### PROBLEM DETAILS
Whenever a line below holds the word "rows", count it; then give the total and nothing else.
★ ★ ★ ★ ★
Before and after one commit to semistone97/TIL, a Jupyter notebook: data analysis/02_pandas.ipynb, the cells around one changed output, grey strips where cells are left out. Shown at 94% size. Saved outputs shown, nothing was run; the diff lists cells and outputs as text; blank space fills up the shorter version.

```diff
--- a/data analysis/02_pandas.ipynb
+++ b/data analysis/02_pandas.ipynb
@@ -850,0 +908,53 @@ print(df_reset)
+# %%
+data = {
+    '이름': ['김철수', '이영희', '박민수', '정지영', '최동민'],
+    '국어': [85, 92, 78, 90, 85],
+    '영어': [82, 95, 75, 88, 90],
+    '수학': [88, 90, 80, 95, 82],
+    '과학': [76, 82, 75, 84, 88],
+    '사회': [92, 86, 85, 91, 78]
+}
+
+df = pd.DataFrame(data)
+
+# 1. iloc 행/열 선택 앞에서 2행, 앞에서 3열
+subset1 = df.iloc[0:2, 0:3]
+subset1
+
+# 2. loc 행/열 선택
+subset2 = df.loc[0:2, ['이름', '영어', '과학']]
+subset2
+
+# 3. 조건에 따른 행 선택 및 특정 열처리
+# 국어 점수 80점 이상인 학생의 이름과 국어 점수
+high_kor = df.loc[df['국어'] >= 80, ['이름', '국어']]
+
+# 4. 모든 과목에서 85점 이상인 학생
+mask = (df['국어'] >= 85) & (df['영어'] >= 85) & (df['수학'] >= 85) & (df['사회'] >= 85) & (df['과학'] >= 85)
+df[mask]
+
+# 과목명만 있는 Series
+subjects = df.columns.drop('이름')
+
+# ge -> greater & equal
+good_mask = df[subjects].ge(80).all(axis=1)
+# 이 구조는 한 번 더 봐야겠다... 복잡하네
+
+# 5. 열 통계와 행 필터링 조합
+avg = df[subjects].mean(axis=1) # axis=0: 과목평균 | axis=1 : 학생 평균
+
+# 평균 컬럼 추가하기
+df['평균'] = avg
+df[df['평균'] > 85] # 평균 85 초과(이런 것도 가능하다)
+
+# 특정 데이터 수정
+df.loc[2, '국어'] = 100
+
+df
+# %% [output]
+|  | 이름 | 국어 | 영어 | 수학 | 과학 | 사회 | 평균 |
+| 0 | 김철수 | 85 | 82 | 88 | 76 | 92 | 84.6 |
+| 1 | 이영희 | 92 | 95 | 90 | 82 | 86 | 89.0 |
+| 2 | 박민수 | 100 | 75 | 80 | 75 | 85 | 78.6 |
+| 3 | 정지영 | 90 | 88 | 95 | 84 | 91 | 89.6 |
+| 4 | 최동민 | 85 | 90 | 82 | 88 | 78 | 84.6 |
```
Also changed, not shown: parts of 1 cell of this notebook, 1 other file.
★ ★ ★ ★ ★
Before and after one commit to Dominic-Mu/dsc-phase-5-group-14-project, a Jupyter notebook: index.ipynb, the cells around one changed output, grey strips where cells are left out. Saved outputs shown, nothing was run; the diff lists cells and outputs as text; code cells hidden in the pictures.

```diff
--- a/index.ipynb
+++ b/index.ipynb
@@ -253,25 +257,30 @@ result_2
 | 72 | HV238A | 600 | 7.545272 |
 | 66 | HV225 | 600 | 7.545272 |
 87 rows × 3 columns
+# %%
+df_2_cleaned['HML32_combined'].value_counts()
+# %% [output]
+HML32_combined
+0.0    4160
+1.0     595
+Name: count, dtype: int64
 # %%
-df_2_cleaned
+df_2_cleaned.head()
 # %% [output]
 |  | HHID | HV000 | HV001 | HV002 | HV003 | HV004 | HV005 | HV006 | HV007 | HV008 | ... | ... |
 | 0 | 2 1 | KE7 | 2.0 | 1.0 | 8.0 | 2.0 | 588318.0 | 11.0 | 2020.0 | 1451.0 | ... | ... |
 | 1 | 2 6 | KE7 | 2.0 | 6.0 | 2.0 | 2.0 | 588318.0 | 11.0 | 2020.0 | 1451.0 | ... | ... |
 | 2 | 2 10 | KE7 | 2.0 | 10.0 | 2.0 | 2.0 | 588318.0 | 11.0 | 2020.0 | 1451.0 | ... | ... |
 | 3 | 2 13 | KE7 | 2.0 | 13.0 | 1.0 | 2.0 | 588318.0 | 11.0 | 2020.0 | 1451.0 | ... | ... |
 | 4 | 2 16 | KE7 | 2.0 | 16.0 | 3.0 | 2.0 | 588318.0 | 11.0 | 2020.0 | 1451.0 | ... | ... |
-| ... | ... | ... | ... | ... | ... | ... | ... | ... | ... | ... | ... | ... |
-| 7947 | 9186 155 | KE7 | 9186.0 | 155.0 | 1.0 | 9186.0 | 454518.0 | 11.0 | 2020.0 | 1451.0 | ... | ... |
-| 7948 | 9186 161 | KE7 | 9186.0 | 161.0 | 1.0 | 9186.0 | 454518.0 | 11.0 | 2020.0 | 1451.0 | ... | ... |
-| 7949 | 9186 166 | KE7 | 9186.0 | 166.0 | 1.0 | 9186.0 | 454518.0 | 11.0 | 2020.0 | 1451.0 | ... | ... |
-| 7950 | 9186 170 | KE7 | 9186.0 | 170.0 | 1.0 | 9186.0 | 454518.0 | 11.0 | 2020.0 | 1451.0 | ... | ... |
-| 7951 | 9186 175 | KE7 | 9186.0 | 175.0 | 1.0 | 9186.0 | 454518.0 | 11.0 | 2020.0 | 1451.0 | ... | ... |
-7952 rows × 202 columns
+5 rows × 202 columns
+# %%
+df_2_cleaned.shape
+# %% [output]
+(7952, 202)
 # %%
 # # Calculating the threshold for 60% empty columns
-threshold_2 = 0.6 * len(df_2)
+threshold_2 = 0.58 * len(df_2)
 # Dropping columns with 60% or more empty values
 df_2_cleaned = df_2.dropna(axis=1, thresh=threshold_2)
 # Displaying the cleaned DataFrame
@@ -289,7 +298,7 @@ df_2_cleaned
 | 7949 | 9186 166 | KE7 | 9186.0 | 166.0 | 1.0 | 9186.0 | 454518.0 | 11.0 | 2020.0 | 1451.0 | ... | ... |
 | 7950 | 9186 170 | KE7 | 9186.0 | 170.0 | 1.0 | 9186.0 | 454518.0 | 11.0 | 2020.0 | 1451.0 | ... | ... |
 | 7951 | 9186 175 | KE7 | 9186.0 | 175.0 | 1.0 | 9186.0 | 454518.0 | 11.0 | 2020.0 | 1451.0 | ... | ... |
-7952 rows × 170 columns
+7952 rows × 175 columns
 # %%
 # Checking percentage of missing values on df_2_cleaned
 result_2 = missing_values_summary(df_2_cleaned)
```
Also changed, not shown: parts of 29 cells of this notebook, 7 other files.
★ ★ ★ ★ ★
### TASK RESULT
5